During the Great Depression of the 1930s, President Roosevelt’s CCC put 3 million young men to work across America. Living in camps across all 48 states (and the territories of Alaska, Hawaii, Puerto Rico and the US Virgin Islands,) the men of 'the C’s’ created camping areas and hiking trails in State and National Parks, built roads, fought forest fires, constructed dams, and planted 2.3 billion trees — half of the trees ever planted in the U.S. — all for $1 a day.
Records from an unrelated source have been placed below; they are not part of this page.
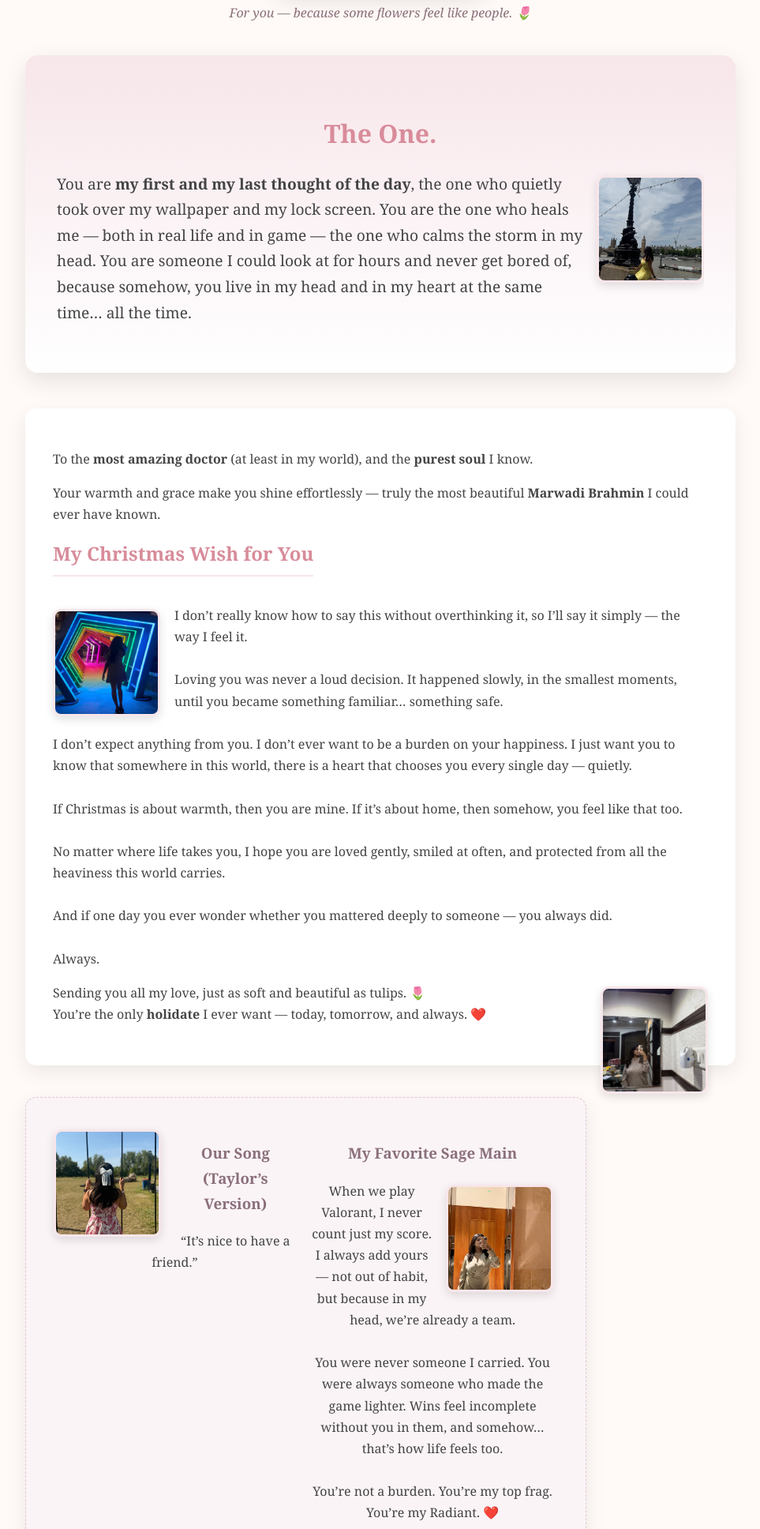
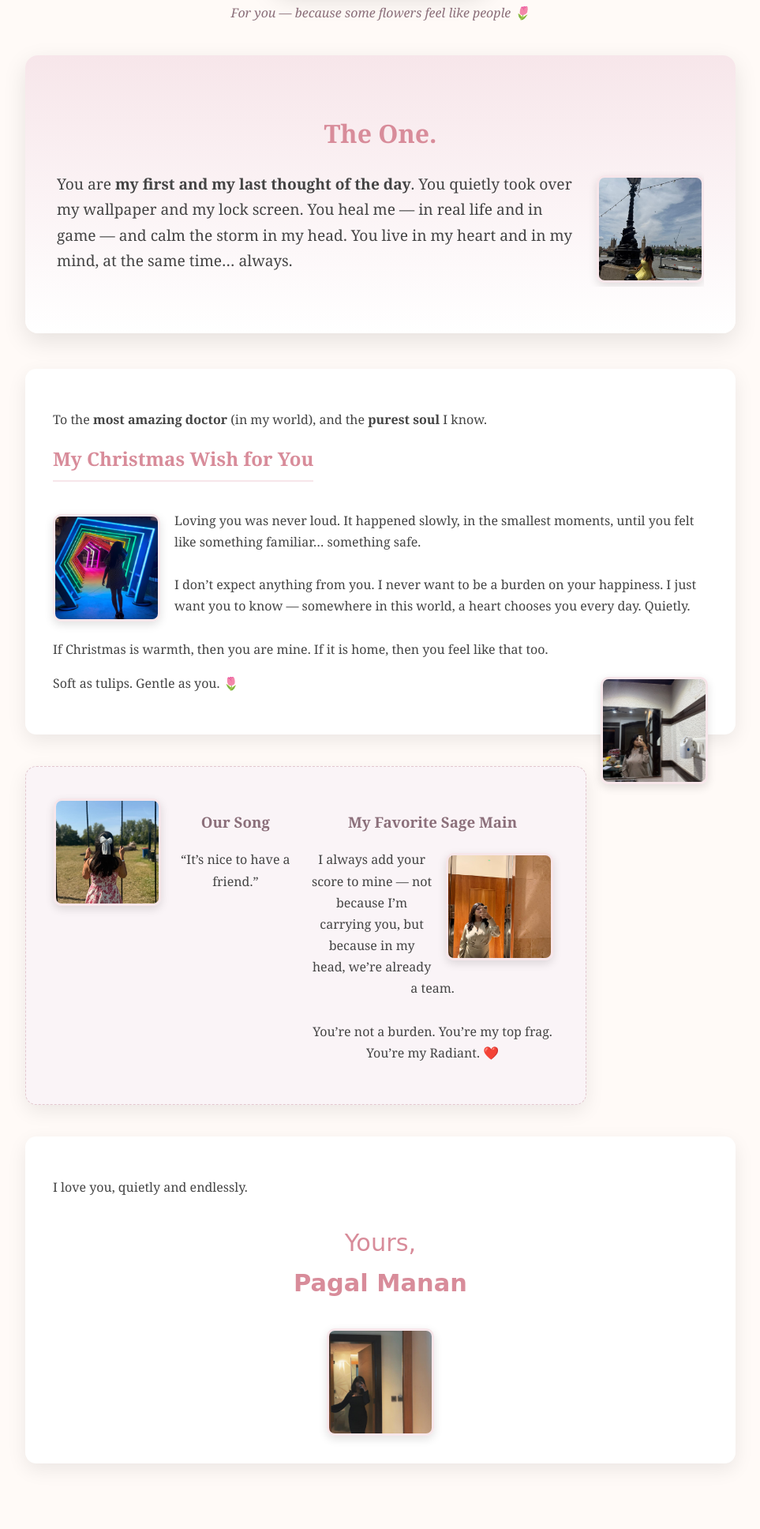
Before and after one commit to Tatharas/santa-might-be-real, a plain HTML site: page index.html in a window 1280 px wide. Shown: the part 662-2598 px from the top of the page at 79% size, without its empty margins (158-1121 px from the left). After the commit the page ends 2555 px from the top, so only its background shows below. Drawn offline with Linux system fonts and the light colour scheme.

Commit message:
Update index.html

```diff
--- a/index.html
+++ b/index.html
@@ -3,15 +3,15 @@
 <head>
     <meta charset="UTF-8">
     <meta name="viewport" content="width=device-width, initial-scale=1.0">
-    <title>Merry Christmas for My Love 💖</title>
+    <title>Merry Christmas 💖</title>
     <link rel="stylesheet" href="style.css">
 </head>
 
 <body>
 
-    <audio id="background-music" loop autoplay>
+    <!-- Background Music -->
+    <audio id="background-music" loop>
         <source src="its-nice-to-have-a-friend.mp3" type="audio/mpeg">
-        Your browser does not support the audio element.
     </audio>
 
     <div class="valo-accent"></div>
@@ -21,114 +21,77 @@
         <p class="subtitle">A little piece of my heart, just for you</p>
     </header>
 
-    <!-- 🌷 TULIP BOUQUET -->
+    <!-- Tulip Bouquet -->
     <section class="tulip-bouquet">
-        <img src="tulips.jpg" alt="A bouquet of tulips, just for you">
-        <p class="bouquet-note">
-            For you — because some flowers feel like people. 🌷
-        </p>
+        <img src="tulips.jpg" alt="Tulip bouquet">
+        <p class="bouquet-note">For you — because some flowers feel like people 🌷</p>
     </section>
 
     <main class="container">
 
-        <!-- THE ONE -->
         <section class="the-one-message">
             <h3>The One.</h3>
             <p>
-                <img src="photo-1.jpg" alt="Photo 1" class="message-photo right">
+                <img src="photo-1.jpg" class="message-photo right" alt="">
+                You are <strong>my first and my last thought of the day</strong>.
+                You quietly took over my wallpaper and my lock screen.
+                You heal me — in real life and in game —
+                and calm the storm in my head.
 
-                You are <strong>my first and my last thought of the day</strong>,
-                the one who quietly took over my wallpaper and my lock screen.
-                You are the one who heals me — both in real life and in game —
-                the one who calms the storm in my head.
-
-                You are someone I could look at for hours and never get bored of,
-                because somehow, you live in my head and in my heart
-                at the same time… all the time.
+                You live in my heart and in my mind,
+                at the same time… always.
             </p>
         </section>
 
-        <!-- LOVE MESSAGE -->
         <section class="love-message">
             <p>
-                To the <strong>most amazing doctor</strong> (at least in my world),
+                To the <strong>most amazing doctor</strong> (in my world),
                 and the <strong>purest soul</strong> I know.
-            </p>
-
-            <p>
-                Your warmth and grace make you shine effortlessly —
-                truly the most beautiful <strong>Marwadi Brahmin</strong>
-                I could ever have known.
             </p>
 
             <h2>My Christmas Wish for You</h2>
 
             <p class="body-text">
-                <img src="photo-2.jpg" alt="Photo 2" class="message-photo left">
-
-                I don’t really know how to say this without overthinking it,
-                so I’ll say it simply — the way I feel it.<br><br>
-
-                Loving you was never a loud decision.
+                <img src="photo-2.jpg" class="message-photo left" alt="">
+                Loving you was never loud.
                 It happened slowly, in the smallest moments,
-                until you became something familiar…
+                until you felt like something familiar…
                 something safe.<br><br>
 
                 I don’t expect anything from you.
-                I don’t ever want to be a burden on your happiness.
-                I just want you to know that somewhere in this world,
-                there is a heart that chooses you every single day —
-                quietly.<br><br>
+                I never want to be a burden on your happiness.
+                I just want you to know —
+                somewhere in this world,
+                a heart chooses you every day.
+                Quietly.<br><br>
 
-                If Christmas is about warmth,
+                If Christmas is warmth,
                 then you are mine.
-                If it’s about home,
-                then somehow, you feel like that too.<br><br>
-
-                No matter where life takes you,
-                I hope you are loved gently,
-                smiled at often,
-                and protected from all the heaviness
-                this world carries.<br><br>
-
-                And if one day you ever wonder
-                whether you mattered deeply to someone —
-                you always did.<br><br>
-
-                Always.
+                If it is home,
+                then you feel like that too.
             </p>
 
             <p class="tulip-note">
-                <img src="photo-3.jpg" alt="Photo 3" class="message-photo right">
-                Sending you all my love,
-                just as soft and beautiful as tulips. 🌷<br>
-                You’re the only <strong>holidate</strong> I ever want —
-                today, tomorrow, and always. ❤️
+                <img src="photo-3.jpg" class="message-photo right" alt="">
+                Soft as tulips. Gentle as you. 🌷
             </p>
         </section>
 
-        <!-- SWIFT + VALORANT -->
         <section class="swift-valorant">
-
             <div class="swift-quote">
-                <img src="photo-4.jpg" alt="Photo 4" class="message-photo left">
-                <h3>Our Song (Taylor’s Version)</h3>
+                <img src="photo-4.jpg" class="message-photo left" alt="">
+                <h3>Our Song</h3>
                 <p>“It’s nice to have a friend.”</p>
             </div>
 
             <div class="valo-reference">
                 <h3>My Favorite Sage Main</h3>
                 <p>
-                    <img src="photo-5.jpg" alt="Photo 5" class="message-photo right">
-
-                    When we play Valorant, I never count just my score.
-                    I always add yours — not out of habit,
-                    but because in my head, we’re already a team.<br><br>
-
-                    You were never someone I carried.
-                    You were always someone who made the game lighter.
-                    Wins feel incomplete without you in them,
-                    and somehow… that’s how life feels too.<br><br>
+                    <img src="photo-5.jpg" class="message-photo right" alt="">
+                    I always add your score to mine —
+                    not because I’m carrying you,
+                    but because in my head,
+                    we’re already a team.<br><br>
 
                     You’re not a burden.
                     You’re my top frag.
@@ -137,22 +100,17 @@
             </div>
         </section>
 
-        <!-- CLOSING -->
         <section class="closing-note">
-            <p>
-                I love you more than words can ever explain,
-                today and always.
+            <p>I love you, quietly and endlessly.</p>
+            <p class="signature">
+                Yours,<br>
+                <strong>Pagal Manan</strong>
             </p>
-
-            <p class="signature">
-                Yours, quietly and endlessly,<br>
-                <strong>pagal Manan</strong>
-            </p>
-
-            <img src="photo-6.jpg" alt="Photo 6" class="message-photo center">
+            <img src="photo-6.jpg" class="message-photo center" alt="">
         </section>
 
     </main>
 
+    <script src="script.js"></script>
 </body>
 </html>
```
Explore these photos of some CCC boys and their projects.
The ultimate frontiersman, Carson inspired popular novels before being associated with the "Long Walk" of the Navajo people.
From Joseph Smith's discovery of gold tablets to persecution, migration, and settlement in Utah, the film explores the history of the most American of religions.
In 1934, American polar explorer Richard Byrd became the first to experience winter in Antarctica's interior.
The Last Stand, the final act of General George Custer's larger-than-life career, played out on a grand stage with a spellbound public engrossed in the drama. Part of the Wild West collection.
The remarkable story of how a railroad was built connecting California to the East.
A biography of the last outlaws of the American Wild West
When an earthen dam broke without warning, a small city in Pennsylvania was swept away in a wall of water over 30 feet high.
A daunting story of shipwreck, starvation, mutiny and cannibalism amongst a group left abandoned in the high Arctic.